Oscar Nominee Review: ‘The Grand Budapest Hotel’


Oh bollocks. I only saw this when it was released almost a year ago and didn’t review it at the time. Ok…this is will done by memory.

Director: Wes Anderson

Cast: Ralph Fiennes, F. Murray Abraham, Mathieu Amalric, Adrien Brody, Willen Dafoe, Jude Law and everyone else ever.

Plot: A young girl reads an story by a young author (Law) about the history of the Grand Budapest Hotel, a once glorious establishment fallen on hard times. The story was told to him by the elderly owner of the hotel (Abraham) and concerns his time working as bellboy (Amalric) alongside the eccentric Monsieur Gustave H. (Fiennes).

GBH

Review: Art, theft, prison breaks, elderly seduction, politics, class and refinement – all of this and more make up the complicated history of the Grand Budapest Hotel. And in a twist that surprises no-one, it’s quite quirky. Wes Anderson has a uniquely distinctive style, making each of his movies quickly identified as part of his catalogue. The Grand Budapest Hotel does not stray from this very particular and unorthodox method of constructing a film but it is his must refined and mature use of the style.

Although it is packed with characters and stories the movie wastes no time in setting up a steady pace. The camera swoops through grand walls and zips from scene to scene with quick cuts intersected with wonderfully composed still frames. It’s easy to find yourself drawn into the story, getting pinned the screen in an attempt to keep up with the rapid fire banter from an impeccably cast Ralph Fiennes.

GRAND BUDAPEST HOTEL_426.jpg

Speaking of the cast, there are so, so many brilliant performers in this movie. Each of them seem perfectly in tune with Anderson’s wry and sardonic sense of humour. Everyone is perfectly on point and although many of them only stay on the screen long enough to call it a cameo their presence adds a great weight to the movie.

Anderson is a very particular and methodical director, much like Kubrick, and he lends a great heart to his films. For this reason I didn’t find The Grand Budapest Hotel as enjoyable as his previous Moonlight Kingdom as it didn’t resonate as strongly on an emotional level. That said it is still one of the best movies from the past year.

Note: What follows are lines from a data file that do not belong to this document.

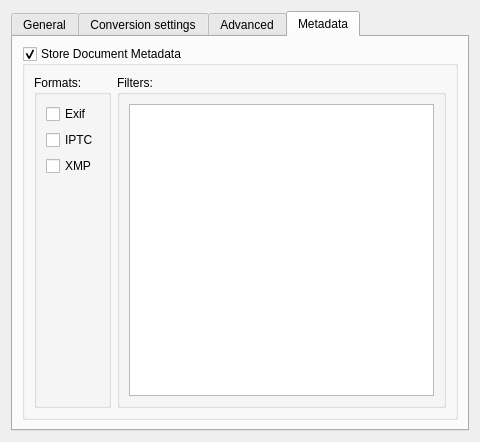
Qt form plugins/impex/jxl/kis_wdg_options_jpegxl.ui (KDE/krita) before a commit.
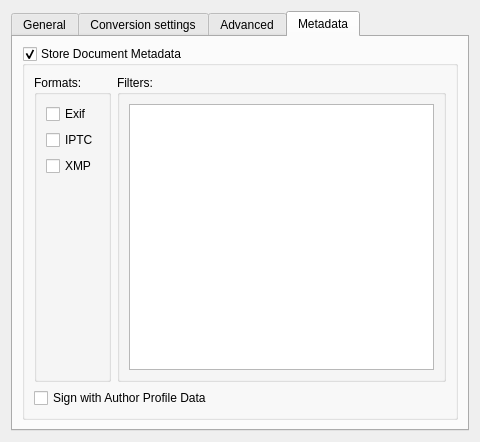
The same form after that commit. The open tabs and pages were chosen to show the change. Custom widgets are drawn as their Qt base class.

Commit message:
JPEG-XL: add option to store author profile data on export
Just like when exporting JPG and PNG, store as metadata

Part-of: <https://invent.kde.org/graphics/krita/-/merge_requests/1722>

Diff of the .ui file:
```diff
--- a/plugins/impex/jxl/kis_wdg_options_jpegxl.ui
+++ b/plugins/impex/jxl/kis_wdg_options_jpegxl.ui
@@ -852,8 +852,10 @@
          <property name="checkable">
           <bool>true</bool>
          </property>
-         <layout class="QGridLayout" name="gridLayout_5" columnstretch="0,0">
-          <item row="0" column="0">
+         <layout class="QVBoxLayout" name="verticalLayout_2">
+          <item>
+           <layout class="QHBoxLayout" name="horizontalLayout">
+            <item>
            <widget class="QGroupBox" name="groupBox_3">
             <property name="title">
              <string>Formats:</string>
@@ -883,7 +885,7 @@
             </layout>
            </widget>
           </item>
-          <item row="0" column="1">
+            <item>
            <widget class="QGroupBox" name="groupBox_4">
             <property name="title">
              <string comment="JPEG-XL metadata options">Filters:</string>
@@ -893,6 +895,15 @@
               <widget class="QListView" name="metaDataFilters"/>
              </item>
             </layout>
+             </widget>
+            </item>
+           </layout>
+          </item>
+          <item>
+           <widget class="QCheckBox" name="chkAuthor">
+            <property name="text">
+             <string>Sign with Author Profile Data</string>
+            </property>
            </widget>
           </item>
          </layout>
```
Lines whose indentation alone changed are shown as unchanged. The commit also changes 2 other files.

Score: NINE out of TEN

Chances of Winning: I’d say that it’s got a very good chance. Anderson has crept from the indie circuit into the mainstream without sacrificing his core values or style. Having been a critical and public favourite for years it’s about time the Academy got on board and recognised this unique auteur instead of the usual period drama or overtly emotional pull on the heartstrings (I’m looking at you Forrest Gump vs Pulp Fiction and The Shawshank Redemption upset of 1994 that I’m still bitter about). Given the widespread success of Budapest this could be Anderson’s year.

Previously: The Theory of Everything    The Intimidation Game

The Grand Budapest Hotel

Advertisements